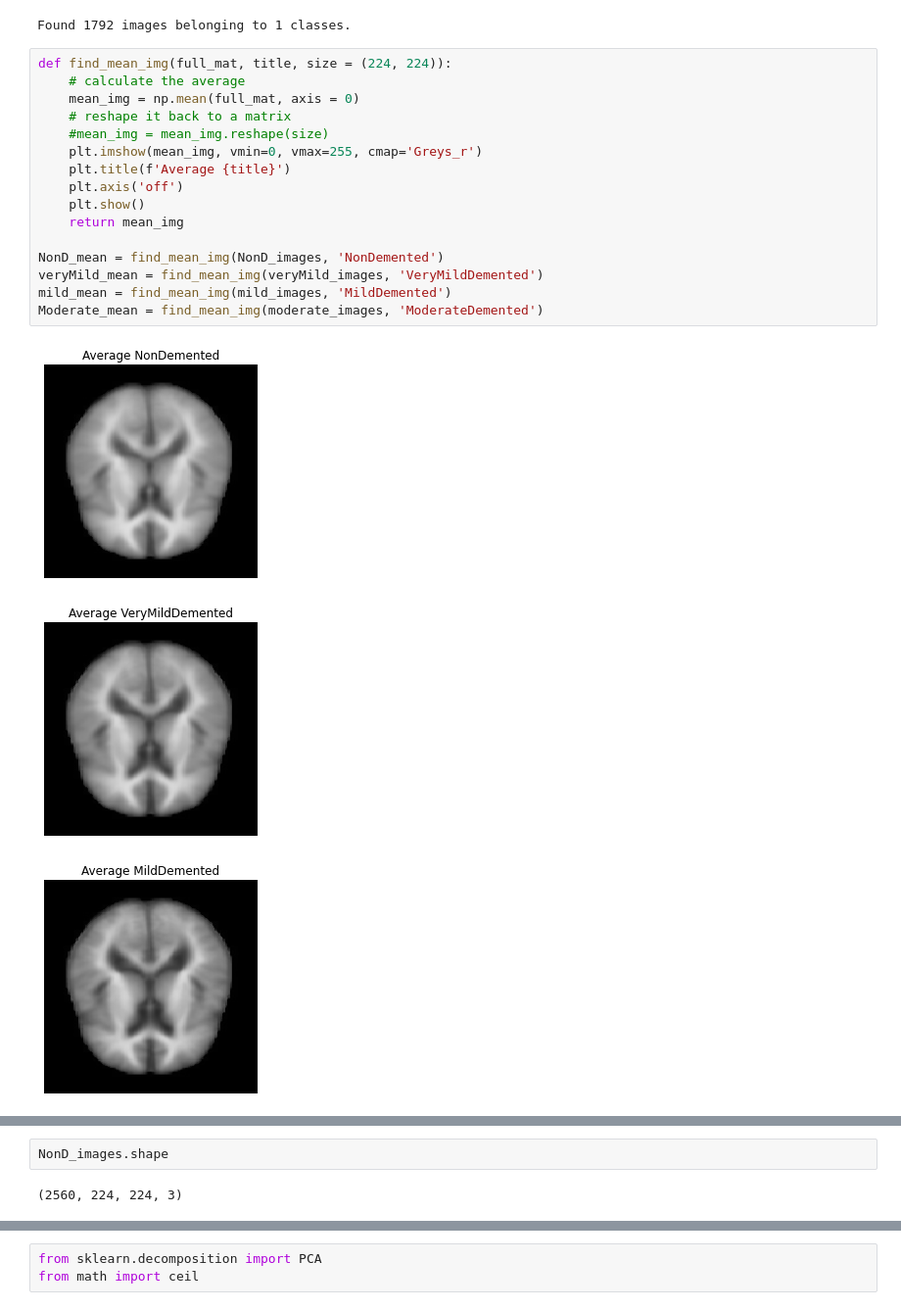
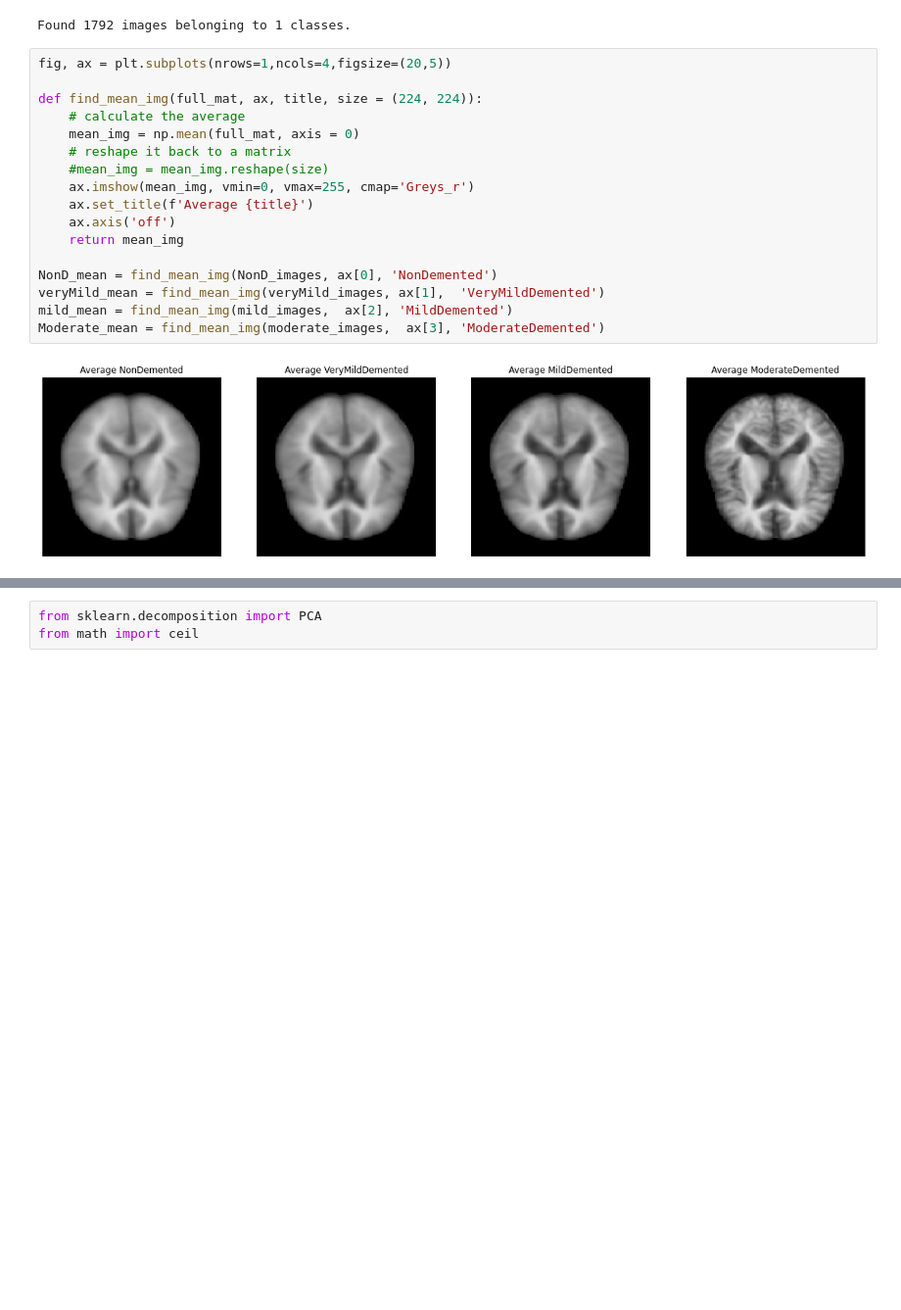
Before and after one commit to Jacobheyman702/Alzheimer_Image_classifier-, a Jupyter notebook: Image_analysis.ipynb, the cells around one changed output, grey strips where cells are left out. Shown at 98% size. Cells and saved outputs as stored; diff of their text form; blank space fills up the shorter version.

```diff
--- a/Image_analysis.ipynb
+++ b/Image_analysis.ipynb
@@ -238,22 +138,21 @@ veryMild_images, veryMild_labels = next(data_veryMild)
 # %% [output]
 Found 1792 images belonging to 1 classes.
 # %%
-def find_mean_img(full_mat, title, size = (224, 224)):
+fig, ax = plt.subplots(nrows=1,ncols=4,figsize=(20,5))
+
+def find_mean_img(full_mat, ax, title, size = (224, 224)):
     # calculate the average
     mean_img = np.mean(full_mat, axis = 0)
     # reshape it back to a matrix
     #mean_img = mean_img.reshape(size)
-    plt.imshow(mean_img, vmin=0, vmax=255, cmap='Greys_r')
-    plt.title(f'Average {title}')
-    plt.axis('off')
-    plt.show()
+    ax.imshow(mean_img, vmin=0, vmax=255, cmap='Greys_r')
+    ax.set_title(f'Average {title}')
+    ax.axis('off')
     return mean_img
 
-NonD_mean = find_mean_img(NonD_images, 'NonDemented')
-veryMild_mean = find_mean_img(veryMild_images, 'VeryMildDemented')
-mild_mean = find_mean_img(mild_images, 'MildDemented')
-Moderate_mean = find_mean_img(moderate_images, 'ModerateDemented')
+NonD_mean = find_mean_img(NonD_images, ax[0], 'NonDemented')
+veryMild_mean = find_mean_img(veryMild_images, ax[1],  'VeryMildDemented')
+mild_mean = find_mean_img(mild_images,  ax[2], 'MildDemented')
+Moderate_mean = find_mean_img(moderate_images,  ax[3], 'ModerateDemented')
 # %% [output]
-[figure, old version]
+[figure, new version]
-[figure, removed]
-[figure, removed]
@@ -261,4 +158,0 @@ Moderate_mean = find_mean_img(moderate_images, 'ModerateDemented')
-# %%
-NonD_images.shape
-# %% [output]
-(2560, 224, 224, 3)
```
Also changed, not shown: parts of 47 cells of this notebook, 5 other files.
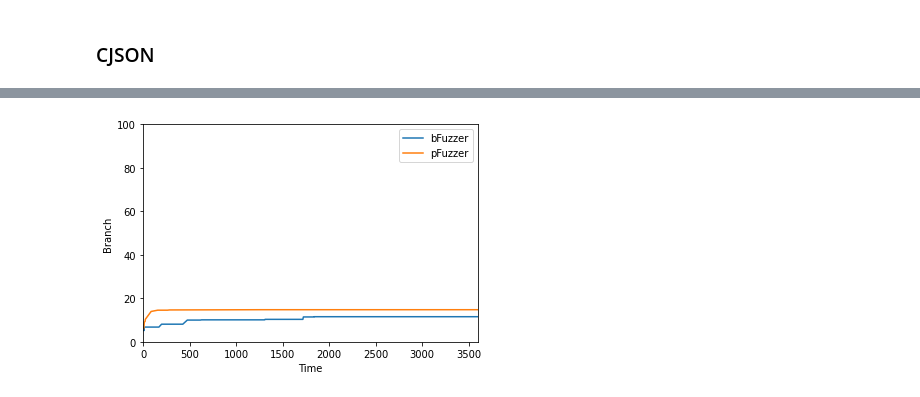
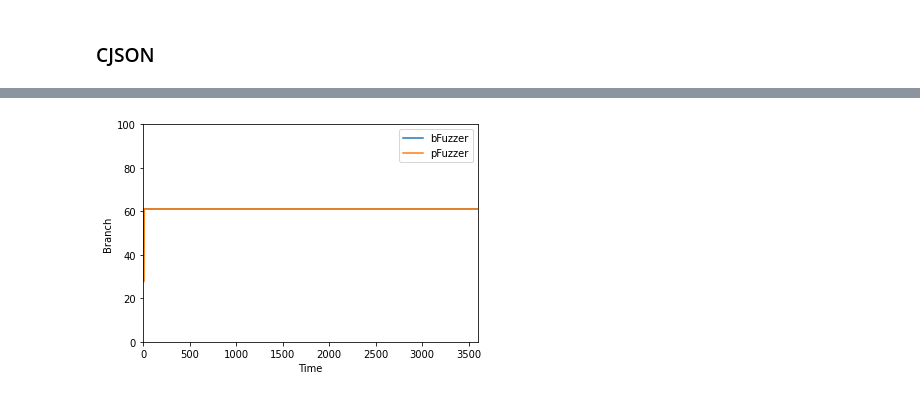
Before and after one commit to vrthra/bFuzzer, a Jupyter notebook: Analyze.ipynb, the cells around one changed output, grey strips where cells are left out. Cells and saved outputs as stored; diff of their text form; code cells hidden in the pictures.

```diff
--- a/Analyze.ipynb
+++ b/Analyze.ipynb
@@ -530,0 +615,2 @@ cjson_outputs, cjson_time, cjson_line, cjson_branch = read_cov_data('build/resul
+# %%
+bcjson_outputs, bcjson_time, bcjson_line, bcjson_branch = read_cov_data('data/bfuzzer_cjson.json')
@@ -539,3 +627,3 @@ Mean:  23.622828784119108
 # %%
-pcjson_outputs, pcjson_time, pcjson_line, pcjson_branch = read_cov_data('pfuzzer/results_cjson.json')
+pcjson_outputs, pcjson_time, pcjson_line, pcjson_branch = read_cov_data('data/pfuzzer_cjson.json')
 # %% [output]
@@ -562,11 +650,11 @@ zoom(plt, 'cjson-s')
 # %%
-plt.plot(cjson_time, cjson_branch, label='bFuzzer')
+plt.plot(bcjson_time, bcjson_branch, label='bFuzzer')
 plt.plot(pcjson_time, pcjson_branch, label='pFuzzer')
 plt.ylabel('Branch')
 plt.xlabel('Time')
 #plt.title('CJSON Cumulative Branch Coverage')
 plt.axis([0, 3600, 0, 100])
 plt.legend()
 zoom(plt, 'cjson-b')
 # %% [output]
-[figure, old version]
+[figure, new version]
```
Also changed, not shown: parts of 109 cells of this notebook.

== Try it ==
Copy out, from the material above, each line where the word "changed" is present.

== Answer to this problem ==
Before and after one commit to Jacobheyman702/Alzheimer_Image_classifier-, a Jupyter notebook: Image_analysis.ipynb, the cells around one changed output, grey strips where cells are left out. Shown at 98% size. Cells and saved outputs as stored; diff of their text form; blank space fills up the shorter version.
Also changed, not shown: parts of 47 cells of this notebook, 5 other files.
Before and after one commit to vrthra/bFuzzer, a Jupyter notebook: Analyze.ipynb, the cells around one changed output, grey strips where cells are left out. Cells and saved outputs as stored; diff of their text form; code cells hidden in the pictures.
Also changed, not shown: parts of 109 cells of this notebook.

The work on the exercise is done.